### Data supplied ###
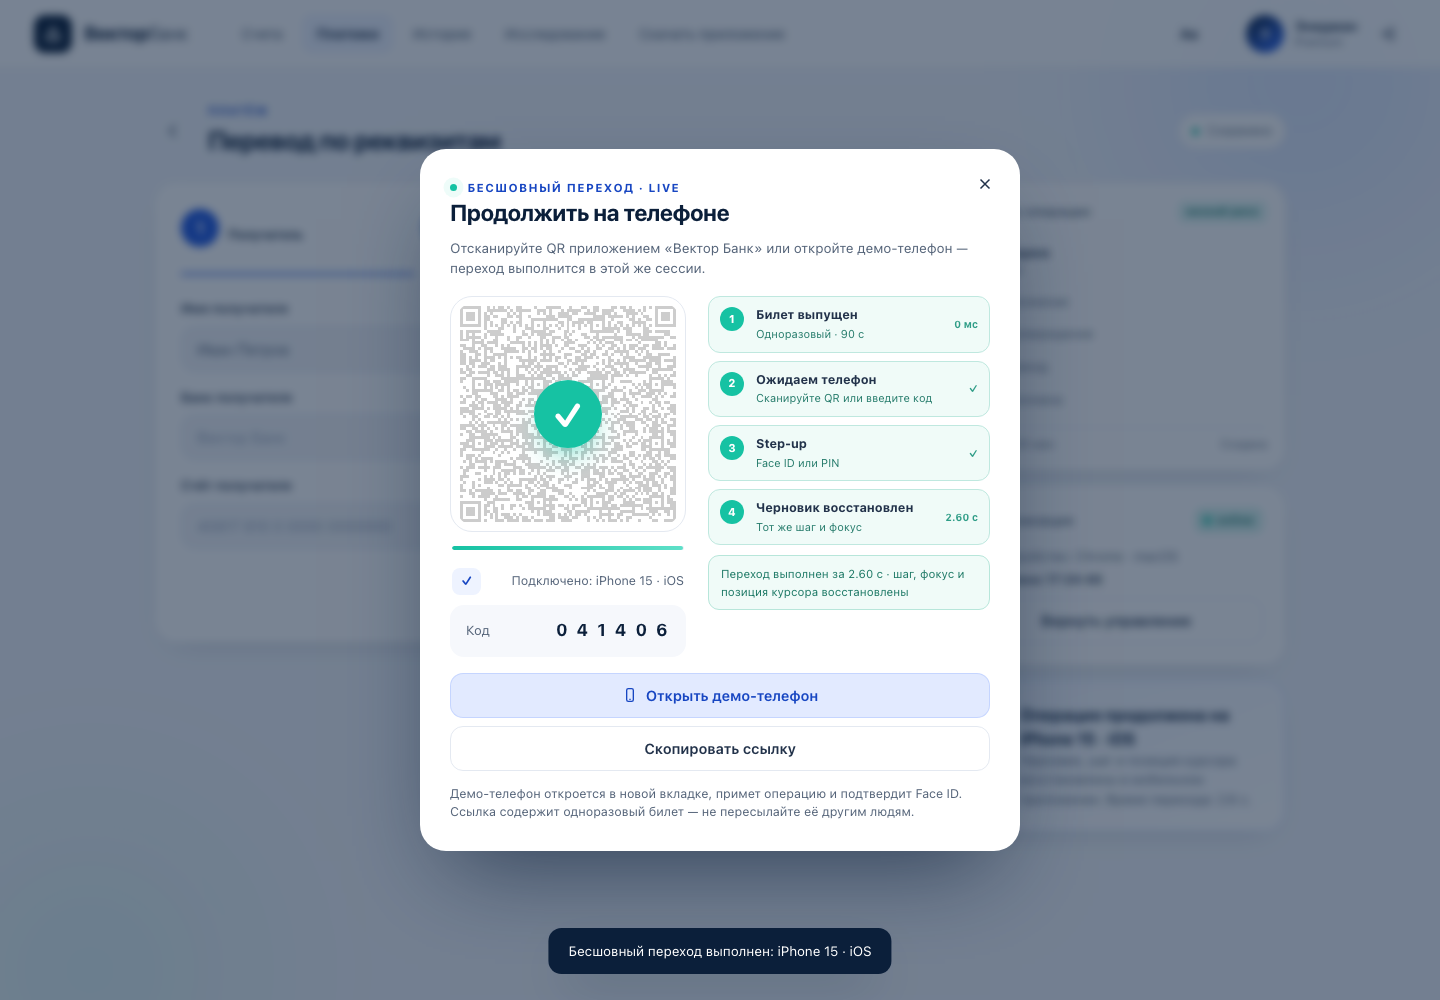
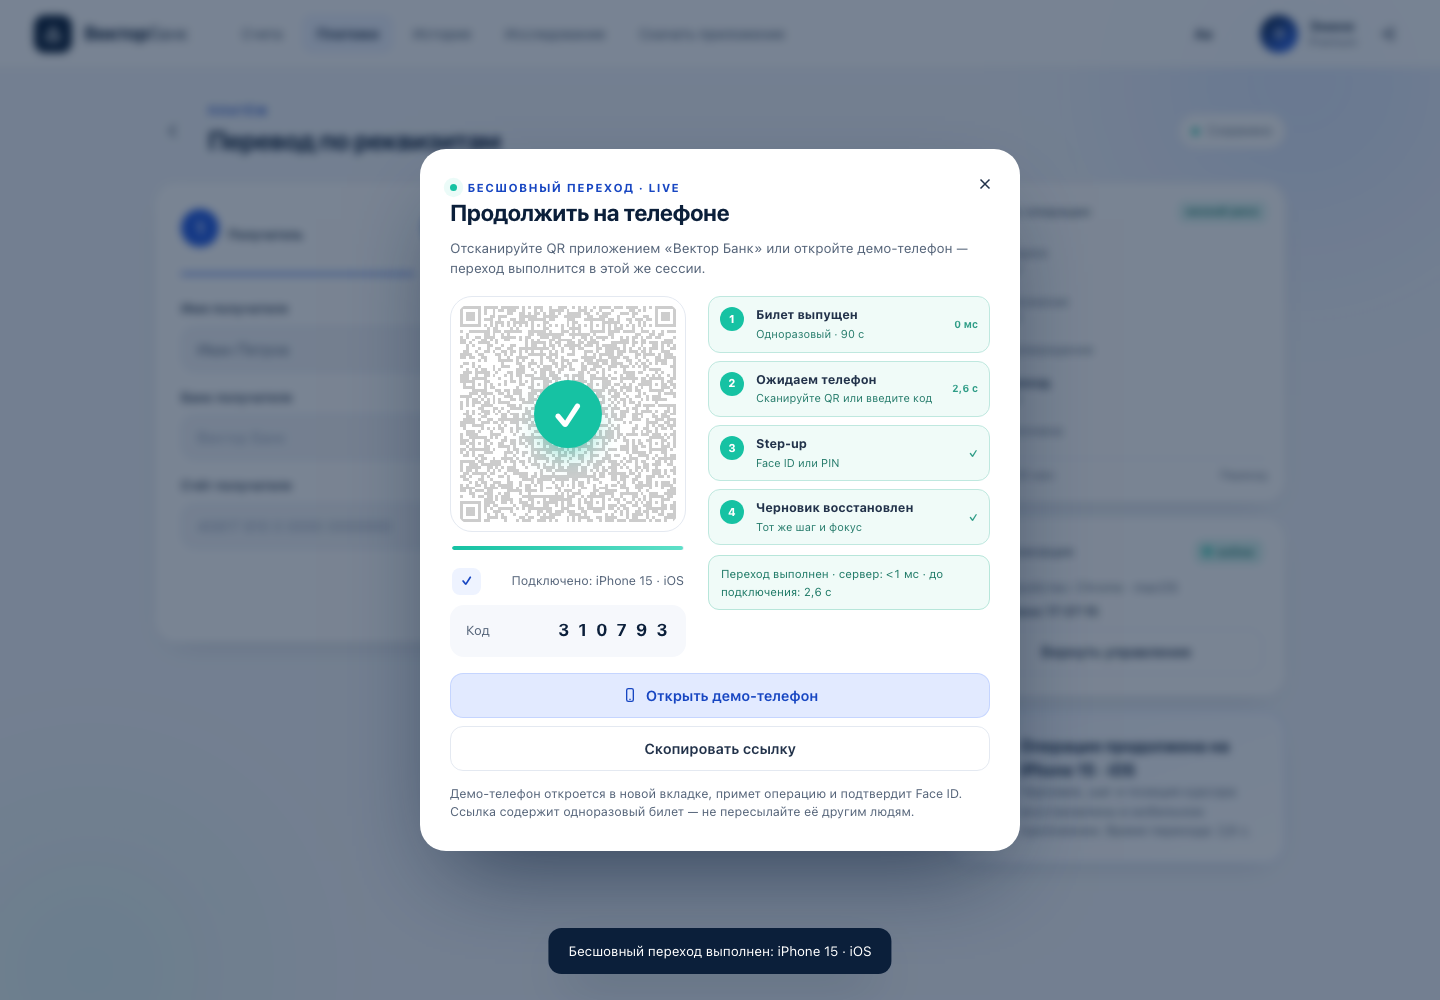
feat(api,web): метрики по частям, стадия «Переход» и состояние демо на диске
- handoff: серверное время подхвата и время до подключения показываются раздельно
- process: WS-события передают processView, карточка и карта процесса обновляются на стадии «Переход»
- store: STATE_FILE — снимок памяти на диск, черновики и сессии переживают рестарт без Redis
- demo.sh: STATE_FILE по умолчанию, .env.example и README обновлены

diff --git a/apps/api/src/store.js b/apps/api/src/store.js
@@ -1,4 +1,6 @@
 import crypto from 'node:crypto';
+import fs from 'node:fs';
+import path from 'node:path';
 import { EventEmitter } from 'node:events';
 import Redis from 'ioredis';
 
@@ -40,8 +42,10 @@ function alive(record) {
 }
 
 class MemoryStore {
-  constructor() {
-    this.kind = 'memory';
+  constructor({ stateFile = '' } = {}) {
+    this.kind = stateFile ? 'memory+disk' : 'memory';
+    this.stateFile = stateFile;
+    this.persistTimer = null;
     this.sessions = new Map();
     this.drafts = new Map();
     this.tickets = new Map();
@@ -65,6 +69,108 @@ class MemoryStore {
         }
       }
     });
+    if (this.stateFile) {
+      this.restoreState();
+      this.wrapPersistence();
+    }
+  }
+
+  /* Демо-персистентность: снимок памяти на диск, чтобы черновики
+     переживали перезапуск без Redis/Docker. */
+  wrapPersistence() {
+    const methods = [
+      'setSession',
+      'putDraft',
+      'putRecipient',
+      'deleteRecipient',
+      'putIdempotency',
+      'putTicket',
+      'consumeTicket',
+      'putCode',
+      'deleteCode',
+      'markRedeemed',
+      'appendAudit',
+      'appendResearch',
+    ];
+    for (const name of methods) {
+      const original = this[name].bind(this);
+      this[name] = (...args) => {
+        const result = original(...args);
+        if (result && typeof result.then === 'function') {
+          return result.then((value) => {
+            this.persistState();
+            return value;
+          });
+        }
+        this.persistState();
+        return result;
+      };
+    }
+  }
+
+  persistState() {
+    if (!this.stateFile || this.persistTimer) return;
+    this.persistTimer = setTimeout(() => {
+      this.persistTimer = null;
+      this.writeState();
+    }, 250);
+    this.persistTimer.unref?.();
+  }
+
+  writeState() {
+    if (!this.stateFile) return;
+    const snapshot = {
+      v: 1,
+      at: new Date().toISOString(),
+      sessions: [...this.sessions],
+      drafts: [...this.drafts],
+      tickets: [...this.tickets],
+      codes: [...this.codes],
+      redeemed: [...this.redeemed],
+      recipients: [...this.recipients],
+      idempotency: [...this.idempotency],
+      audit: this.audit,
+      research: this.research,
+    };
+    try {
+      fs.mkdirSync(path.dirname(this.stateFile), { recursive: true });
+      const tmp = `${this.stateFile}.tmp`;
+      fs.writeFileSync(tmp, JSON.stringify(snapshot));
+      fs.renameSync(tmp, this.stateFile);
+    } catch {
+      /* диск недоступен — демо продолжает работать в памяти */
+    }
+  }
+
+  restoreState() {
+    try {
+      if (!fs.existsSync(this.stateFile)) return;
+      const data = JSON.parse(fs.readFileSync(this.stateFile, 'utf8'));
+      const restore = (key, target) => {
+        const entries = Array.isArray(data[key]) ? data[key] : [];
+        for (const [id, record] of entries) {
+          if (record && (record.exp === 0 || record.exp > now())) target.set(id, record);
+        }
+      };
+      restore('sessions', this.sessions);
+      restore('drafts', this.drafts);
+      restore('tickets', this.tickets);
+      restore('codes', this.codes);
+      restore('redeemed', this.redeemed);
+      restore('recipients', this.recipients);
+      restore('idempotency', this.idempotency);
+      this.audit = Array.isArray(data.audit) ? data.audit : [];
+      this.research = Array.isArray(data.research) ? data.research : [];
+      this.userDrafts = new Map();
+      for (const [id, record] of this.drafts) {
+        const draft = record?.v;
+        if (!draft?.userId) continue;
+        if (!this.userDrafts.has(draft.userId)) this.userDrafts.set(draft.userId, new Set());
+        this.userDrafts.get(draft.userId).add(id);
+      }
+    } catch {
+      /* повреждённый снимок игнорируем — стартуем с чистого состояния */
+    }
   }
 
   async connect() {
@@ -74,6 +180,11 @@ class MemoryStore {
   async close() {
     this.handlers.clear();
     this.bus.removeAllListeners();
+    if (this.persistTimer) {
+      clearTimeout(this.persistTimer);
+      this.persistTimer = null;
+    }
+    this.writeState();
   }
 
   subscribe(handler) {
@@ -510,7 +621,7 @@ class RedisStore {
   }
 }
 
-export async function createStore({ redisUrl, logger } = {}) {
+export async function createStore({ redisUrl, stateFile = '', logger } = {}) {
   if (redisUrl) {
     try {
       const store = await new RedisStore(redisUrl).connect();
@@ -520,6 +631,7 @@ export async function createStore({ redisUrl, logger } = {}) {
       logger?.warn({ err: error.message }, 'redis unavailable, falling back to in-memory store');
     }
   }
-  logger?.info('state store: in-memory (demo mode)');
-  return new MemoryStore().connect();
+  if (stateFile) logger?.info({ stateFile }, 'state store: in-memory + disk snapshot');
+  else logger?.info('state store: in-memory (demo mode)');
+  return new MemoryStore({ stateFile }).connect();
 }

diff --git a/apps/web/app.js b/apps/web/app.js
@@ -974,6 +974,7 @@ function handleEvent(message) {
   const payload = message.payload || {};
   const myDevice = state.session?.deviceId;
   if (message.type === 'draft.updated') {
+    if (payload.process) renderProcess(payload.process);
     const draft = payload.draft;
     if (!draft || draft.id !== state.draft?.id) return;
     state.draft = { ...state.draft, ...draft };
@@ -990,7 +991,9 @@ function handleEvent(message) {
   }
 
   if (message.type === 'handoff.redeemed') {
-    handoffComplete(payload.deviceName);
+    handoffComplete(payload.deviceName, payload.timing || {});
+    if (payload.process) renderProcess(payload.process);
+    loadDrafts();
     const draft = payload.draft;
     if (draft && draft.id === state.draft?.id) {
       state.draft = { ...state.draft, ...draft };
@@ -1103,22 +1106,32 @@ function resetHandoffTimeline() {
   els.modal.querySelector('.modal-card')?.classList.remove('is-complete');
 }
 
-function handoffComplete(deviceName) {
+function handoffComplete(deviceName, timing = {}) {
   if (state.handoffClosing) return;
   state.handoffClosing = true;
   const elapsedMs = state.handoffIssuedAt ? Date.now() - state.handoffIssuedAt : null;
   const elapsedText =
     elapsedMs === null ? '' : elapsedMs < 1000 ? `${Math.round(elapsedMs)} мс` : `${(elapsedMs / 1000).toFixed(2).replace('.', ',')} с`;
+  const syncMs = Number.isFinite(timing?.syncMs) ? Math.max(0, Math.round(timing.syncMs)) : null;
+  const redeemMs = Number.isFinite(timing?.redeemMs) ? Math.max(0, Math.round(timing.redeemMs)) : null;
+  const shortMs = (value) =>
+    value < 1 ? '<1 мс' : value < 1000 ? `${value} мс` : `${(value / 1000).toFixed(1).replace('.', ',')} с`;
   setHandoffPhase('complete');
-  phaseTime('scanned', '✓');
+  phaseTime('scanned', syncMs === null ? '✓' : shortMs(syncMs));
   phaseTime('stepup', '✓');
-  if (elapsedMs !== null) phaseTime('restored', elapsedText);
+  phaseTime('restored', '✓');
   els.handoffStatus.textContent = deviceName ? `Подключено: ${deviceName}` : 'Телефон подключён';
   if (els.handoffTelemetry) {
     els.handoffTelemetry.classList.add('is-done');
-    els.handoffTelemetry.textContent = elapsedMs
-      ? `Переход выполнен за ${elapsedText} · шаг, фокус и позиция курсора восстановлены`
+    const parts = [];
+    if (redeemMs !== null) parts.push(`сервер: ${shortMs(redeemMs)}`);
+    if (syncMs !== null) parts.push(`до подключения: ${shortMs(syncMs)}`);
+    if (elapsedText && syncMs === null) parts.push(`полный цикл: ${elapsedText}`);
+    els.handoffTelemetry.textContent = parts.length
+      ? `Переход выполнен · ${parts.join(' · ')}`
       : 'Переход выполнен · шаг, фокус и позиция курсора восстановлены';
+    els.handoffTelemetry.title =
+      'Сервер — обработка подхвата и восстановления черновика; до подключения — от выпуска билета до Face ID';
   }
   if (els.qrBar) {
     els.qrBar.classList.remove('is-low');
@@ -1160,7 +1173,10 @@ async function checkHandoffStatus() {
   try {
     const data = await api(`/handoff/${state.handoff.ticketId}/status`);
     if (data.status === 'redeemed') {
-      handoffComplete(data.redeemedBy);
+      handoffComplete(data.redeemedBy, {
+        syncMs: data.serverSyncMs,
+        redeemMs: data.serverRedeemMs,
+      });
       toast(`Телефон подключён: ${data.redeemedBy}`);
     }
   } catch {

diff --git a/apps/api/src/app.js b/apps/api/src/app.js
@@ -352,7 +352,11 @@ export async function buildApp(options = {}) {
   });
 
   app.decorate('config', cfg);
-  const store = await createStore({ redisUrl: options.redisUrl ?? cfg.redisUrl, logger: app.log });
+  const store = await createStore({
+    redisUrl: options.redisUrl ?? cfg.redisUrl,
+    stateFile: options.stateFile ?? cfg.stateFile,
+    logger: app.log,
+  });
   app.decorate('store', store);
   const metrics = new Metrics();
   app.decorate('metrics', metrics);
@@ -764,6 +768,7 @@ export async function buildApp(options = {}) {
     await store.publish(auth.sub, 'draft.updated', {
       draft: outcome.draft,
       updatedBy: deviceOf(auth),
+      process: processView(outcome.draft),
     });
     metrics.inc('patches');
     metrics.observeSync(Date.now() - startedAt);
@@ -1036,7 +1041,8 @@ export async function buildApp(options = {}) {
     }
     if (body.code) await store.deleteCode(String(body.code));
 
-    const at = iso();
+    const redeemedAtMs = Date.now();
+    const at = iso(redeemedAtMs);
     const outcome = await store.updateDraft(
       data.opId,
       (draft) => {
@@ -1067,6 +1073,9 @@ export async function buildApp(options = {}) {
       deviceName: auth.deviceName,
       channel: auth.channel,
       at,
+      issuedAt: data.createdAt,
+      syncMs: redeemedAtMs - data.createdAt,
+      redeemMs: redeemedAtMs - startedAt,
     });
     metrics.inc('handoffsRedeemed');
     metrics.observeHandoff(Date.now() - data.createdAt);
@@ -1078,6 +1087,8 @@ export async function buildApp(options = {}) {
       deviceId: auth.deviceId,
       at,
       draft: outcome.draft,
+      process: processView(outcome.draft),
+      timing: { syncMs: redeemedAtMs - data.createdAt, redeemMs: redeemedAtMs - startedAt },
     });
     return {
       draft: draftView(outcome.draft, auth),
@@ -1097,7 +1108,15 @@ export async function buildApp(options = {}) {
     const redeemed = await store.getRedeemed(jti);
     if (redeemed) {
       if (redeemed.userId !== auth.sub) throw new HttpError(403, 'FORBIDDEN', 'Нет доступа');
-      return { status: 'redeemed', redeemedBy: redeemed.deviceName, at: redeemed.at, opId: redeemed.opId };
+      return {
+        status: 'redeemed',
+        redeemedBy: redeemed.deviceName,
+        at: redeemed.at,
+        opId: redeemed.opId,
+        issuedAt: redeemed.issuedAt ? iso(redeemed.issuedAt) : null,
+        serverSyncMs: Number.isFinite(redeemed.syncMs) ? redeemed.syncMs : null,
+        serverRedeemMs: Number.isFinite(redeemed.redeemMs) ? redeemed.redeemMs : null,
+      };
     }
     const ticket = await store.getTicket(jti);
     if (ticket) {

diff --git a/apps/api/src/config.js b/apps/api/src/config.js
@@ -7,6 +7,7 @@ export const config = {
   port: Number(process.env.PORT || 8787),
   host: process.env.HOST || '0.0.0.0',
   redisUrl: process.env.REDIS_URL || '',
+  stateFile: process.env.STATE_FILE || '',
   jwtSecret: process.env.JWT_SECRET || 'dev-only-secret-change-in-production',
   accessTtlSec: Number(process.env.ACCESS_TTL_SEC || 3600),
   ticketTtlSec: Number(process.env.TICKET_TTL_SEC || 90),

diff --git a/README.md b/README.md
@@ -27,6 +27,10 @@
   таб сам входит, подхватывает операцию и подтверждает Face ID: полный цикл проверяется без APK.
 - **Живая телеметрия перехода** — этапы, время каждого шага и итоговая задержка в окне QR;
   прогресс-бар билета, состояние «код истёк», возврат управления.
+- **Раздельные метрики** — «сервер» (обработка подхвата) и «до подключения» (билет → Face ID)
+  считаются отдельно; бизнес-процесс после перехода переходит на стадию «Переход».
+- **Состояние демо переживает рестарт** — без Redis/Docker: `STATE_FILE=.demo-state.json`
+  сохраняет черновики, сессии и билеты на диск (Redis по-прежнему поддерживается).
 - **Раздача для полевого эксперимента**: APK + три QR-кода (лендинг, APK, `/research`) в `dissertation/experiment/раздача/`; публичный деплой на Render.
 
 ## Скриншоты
###
*What the task requires*:
Keeping every character as it is, restate the lines above that run from the line with "metrics.inc('handoffsRedeemed');" through the line with "прогресс-бар билета, состояние", both included, and nothing else.

*Result of this task*:
     metrics.inc('handoffsRedeemed');
     metrics.observeHandoff(Date.now() - data.createdAt);
@@ -1078,6 +1087,8 @@ export async function buildApp(options = {}) {
       deviceId: auth.deviceId,
       at,
       draft: outcome.draft,
+      process: processView(outcome.draft),
+      timing: { syncMs: redeemedAtMs - data.createdAt, redeemMs: redeemedAtMs - startedAt },
     });
     return {
       draft: draftView(outcome.draft, auth),
@@ -1097,7 +1108,15 @@ export async function buildApp(options = {}) {
     const redeemed = await store.getRedeemed(jti);
     if (redeemed) {
       if (redeemed.userId !== auth.sub) throw new HttpError(403, 'FORBIDDEN', 'Нет доступа');
-      return { status: 'redeemed', redeemedBy: redeemed.deviceName, at: redeemed.at, opId: redeemed.opId };
+      return {
+        status: 'redeemed',
+        redeemedBy: redeemed.deviceName,
+        at: redeemed.at,
+        opId: redeemed.opId,
+        issuedAt: redeemed.issuedAt ? iso(redeemed.issuedAt) : null,
+        serverSyncMs: Number.isFinite(redeemed.syncMs) ? redeemed.syncMs : null,
+        serverRedeemMs: Number.isFinite(redeemed.redeemMs) ? redeemed.redeemMs : null,
+      };
     }
     const ticket = await store.getTicket(jti);
     if (ticket) {

diff --git a/apps/api/src/config.js b/apps/api/src/config.js
@@ -7,6 +7,7 @@ export const config = {
   port: Number(process.env.PORT || 8787),
   host: process.env.HOST || '0.0.0.0',
   redisUrl: process.env.REDIS_URL || '',
+  stateFile: process.env.STATE_FILE || '',
   jwtSecret: process.env.JWT_SECRET || 'dev-only-secret-change-in-production',
   accessTtlSec: Number(process.env.ACCESS_TTL_SEC || 3600),
   ticketTtlSec: Number(process.env.TICKET_TTL_SEC || 90),

diff --git a/README.md b/README.md
@@ -27,6 +27,10 @@
   таб сам входит, подхватывает операцию и подтверждает Face ID: полный цикл проверяется без APK.
 - **Живая телеметрия перехода** — этапы, время каждого шага и итоговая задержка в окне QR;
   прогресс-бар билета, состояние «код истёк», возврат управления.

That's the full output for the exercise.